Not so simple. Being a great teacher takes time. It takes experience, knowledge, the ability to keep constantly learning and failing and doing it all again. All of that leads to exhaustion - physically and mentally. I started this journey two years ago and now I’m into IT. It requires one to always be a student even when you are the teacher. And as I delve deeper and deeper each day, I’m learning more and more how to listen to myself. There are times when I am so drained, I feel like an empty vessel ready to float away. Often after a day of teaching and studying, the mere act of talking can be a chore worse than cleaning the bathroom. 

The thing is, is that I do love teaching. I love being tired at the end of the day from working hard and not from being irritated from whatever office politics I had to deal with. I worked my body, my heart, my soul fully. But when one does that, we must refill our coffers so to speak. We have to refill so we have more to give. When something speaks to us, we have to go for it. And for me, that’s baking. Yesterday specifically, graham crackers. 

I first made them for Valentines Day. My Valentine is into them, specifically when they are layered in-between chocolate pudding. I made both from scratch, because that’s what I like to do. I used this graham cracker recipe from Food52. It was good but the graham flour made things a bit too nutty for me. Yesterday I delved into this recipe from Nancy Silverton's Pastries from the La Brea Bakery as found on Smitten Kitchen and 101Cookbooks. The result was much much better and while it required the extra step of re-chilling the dough before baking,  it was totally worth the extra time.  Next time I will replace a 1/2 cup of the flour with graham flour to see how that effects things. The bake time calls for 25 minutes. This makes a very crisp cracker. I would check after 20. I pulled mine out after 22 minutes. Enjoy!

Graham Crackers

2 1/2 cups plus 2 tablespoons unbleached pastry flour or unbleached all-purpose flour

1 cup dark brown sugar, lightly packed

1 teaspoon baking soda

3/4 teaspoon kosher salt

7 tablespoons (3 1/2 ounces) unsalted butter, cut into 1-inch cubes and frozen

1/3 cup mild-flavored honey, such as clover

5 tablespoons whole milk

2 tablespoons pure vanilla extract

For the topping:
3 tablespoons granulated sugar
1 teaspoon ground cinnamon

In the bowl of a food processor fitted with the steel blade or in the bowl of an electric mixer fitted with the paddle attachment, combine the flour, brown sugar, baking soda, and salt. Pulse or mix on low to incorporate.

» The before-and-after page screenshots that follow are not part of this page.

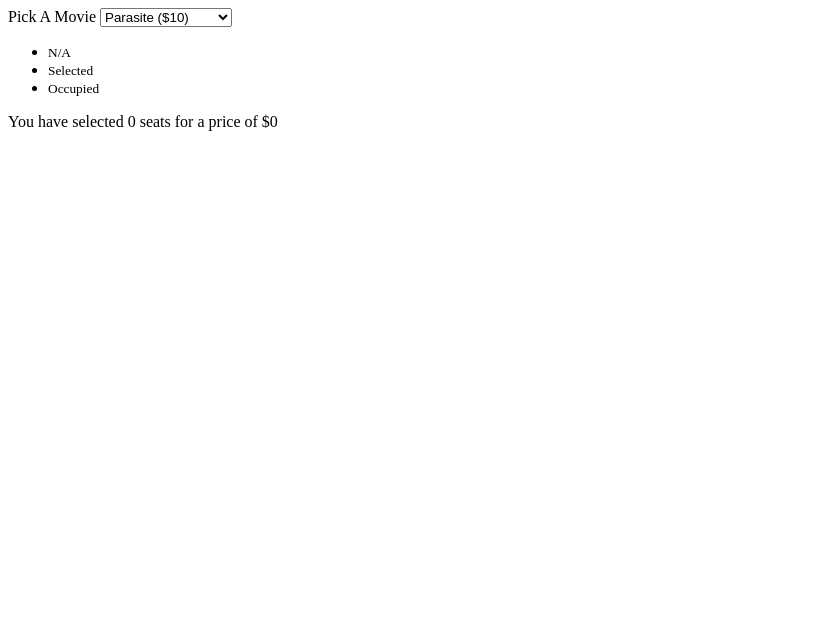
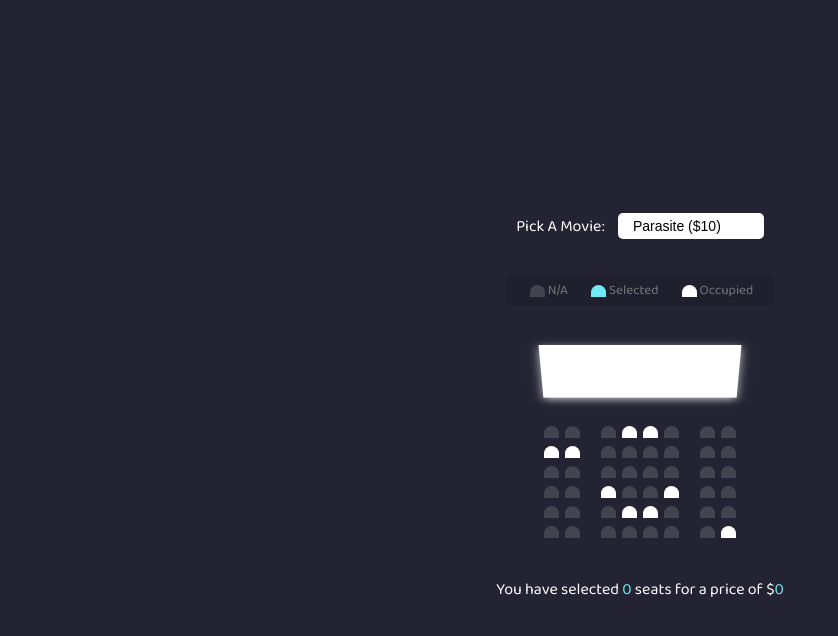
Before and after one commit to Fayoung01/movieSeatBooking, a plain HTML site: page index.html in a window 1280 px wide. Shown: the whole page, without its empty margins (0-838 px from the left). Drawn offline with Linux system fonts and the light colour scheme.

Commit message:
Added project CSS

```diff
--- a/index.html
+++ b/index.html
@@ -1,16 +1,15 @@
 <!DOCTYPE html>
 <html lang="en">
-
   <head>
-    <meta charset="UTF-8">
-    <meta name="viewport" content="width=device-width, initial-scale=1.0">
-    <link rel="stylesheet" href="style.css">
+    <meta charset="UTF-8" />
+    <meta name="viewport" content="width=device-width, initial-scale=1.0" />
+    <link rel="stylesheet" href="style.css" />
     <title>Movie Seat Booking</title>
   </head>
 
   <body>
     <div class="movie-container">
-        <label>Pick A Movie</label>
+      <label>Pick A Movie:</label>
       <select id="movie">
         <option value="10">Parasite ($10)</option>
         <option value="5">1917 ($5)</option>
@@ -50,7 +49,7 @@
       <div class="row">
         <div class="seat occupied"></div>
         <div class="seat occupied"></div>
-            <div class="seat occupied"></div>
+        <div class="seat"></div>
         <div class="seat"></div>
         <div class="seat"></div>
         <div class="seat"></div>
@@ -63,7 +62,7 @@
         <div class="seat"></div>
         <div class="seat"></div>
         <div class="seat"></div>
-            <div class="seat occupied"></div>
+        <div class="seat"></div>
         <div class="seat"></div>
         <div class="seat"></div>
       </div>
@@ -99,8 +98,12 @@
       </div>
     </div>
 
-    <p class="text">You have selected <span id="count">0</span> seats for a price of $<span id="total">0</span></p>
+    <p class="text">
+      You have selected <span id="count">0</span> seats for a price of $<span
+        id="total"
+        >0</span
+      >
+    </p>
     <script src="script.js"></script>
   </body>
-
 </html>
--- a/style.css
+++ b/style.css
@@ -0,0 +1,111 @@
+@import url('https://fonts.googleapis.com/css?family=Baloo+2&display=swap');
+
+* {
+    box-sizing: border-box;
+}
+
+body {
+    background-color: #242333;
+    color: #fff;
+    display: flex;
+    flex-direction: column;
+    align-items: center;
+    justify-content: center;
+    height: 100vh;
+    font-family: 'Baloo 2', sans-serif;
+    margin: 0;
+}
+
+.movie-container {
+    margin: 20px 0;
+}
+
+.movie-container select {
+    background-color: #fff;
+    border: 0;
+    border-radius: 5px;
+    font-size: 14px;
+    margin-left: 10px;
+    padding: 5px 15px 5px 15px;
+    -moz-appearance: none;
+    -webkit-appearance: none;
+    appearance: none;
+}
+
+.container {
+    perspective: 1000px;
+    margin-bottom: 30px;
+}
+
+.seat {
+    background-color: #444451;
+    height: 12px;
+    width: 15px;
+    margin: 4px 3px;
+    border-top-left-radius: 10px;
+    border-top-right-radius: 10px;
+}
+
+.seat.selected {
+    background-color: #6feaf6;
+}
+
+.seat.occupied {
+    background-color: #fff;
+}
+
+.seat:not(.occupied):hover {
+    cursor: pointer;
+    transform: scale(1.2);
+}
+
+.showcase .seat:not(.occupied):hover {
+    cursor: default;
+    transform: scale(1);
+}
+
+.showcase {
+    background-color: rgba(0, 0, 0, 0.1);
+    padding: 5px 10px;
+    border-radius: 5px;
+    list-style-type: none;
+    color: #777;
+    display: flex;
+    justify-content: space-between;
+}
+
+.showcase li {
+    display: flex;
+    align-items: center;
+    justify-content: center;
+    margin: 0 10px;
+}
+
+.seat:nth-of-type(2) {
+    margin-right: 18px;
+}
+
+.seat:nth-last-of-type(2) {
+    margin-left: 18px;
+}
+
+.screen {
+    background-color: #fff;
+    height: 70px;
+    width: 100%;
+    margin: 15px 0;
+    transform: rotateX(-45deg);
+    box-shadow: 0 3px 10px rgba(255, 255, 255, 0.7);
+}
+
+.row {
+    display: flex;
+}
+
+.text {
+    margin: 5px 0;
+}
+
+.text span {
+    color: #6feaf6;
+}
```
Lines whose indentation alone changed are shown as unchanged.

Add the butter and pulse on and off on and off, or mix on low, until the mixture is the consistency of a coarse meal.



In a small bowl, whisk together the honey, milk, and vanilla extract. Add to the flour mixture and pulse on and off a few times or mix on low until the dough barely comes together. It will be very soft and sticky.

Turn the dough out onto a lightly floured work surface and pat the dough into a rectangle about 1 inch thick. Wrap in plastic and chill until firm, about 2 hours or overnight.

To prepare the topping: In a small bowl, combine the sugar and cinnamon, and set aside.

Divide the dough in half and return one half to the refrigerator. Sift an even layer of flour onto the work surface and roll the dough into a long rectangle about 1/8 inch thick. The dough will be sticky, so flour as necessary. Trim the edges of the rectangle to 4 inches wide. Working with the shorter side of the rectangle parallel to the work surface, cut the strip every 4 1/2 inches to make 4 crackers. Gather the scraps together and set aside. Place the crackers on one or two parchment-lined baking sheets and sprinkle with the topping. Chill until firm, about 30 to 45 minutes. Repeat with the second batch of dough.

Adjust the oven rack to the upper and lower positions and preheat the oven to 350 degrees.

Gather the scraps together into a ball, chill until firm, and reroll. Dust the surface with more flour and roll out the dough to get about two or three more crackers.

Mark a vertical line down the middle of each cracker, being careful not to cut through the dough. Using a toothpick or skewer, prick the dough to form two dotted rows about 1/2 inch for each side of the dividing line.

Bake for 25 minutes, until browned and slightly firm to the tough, rotating the sheets halfway through to ensure even baking.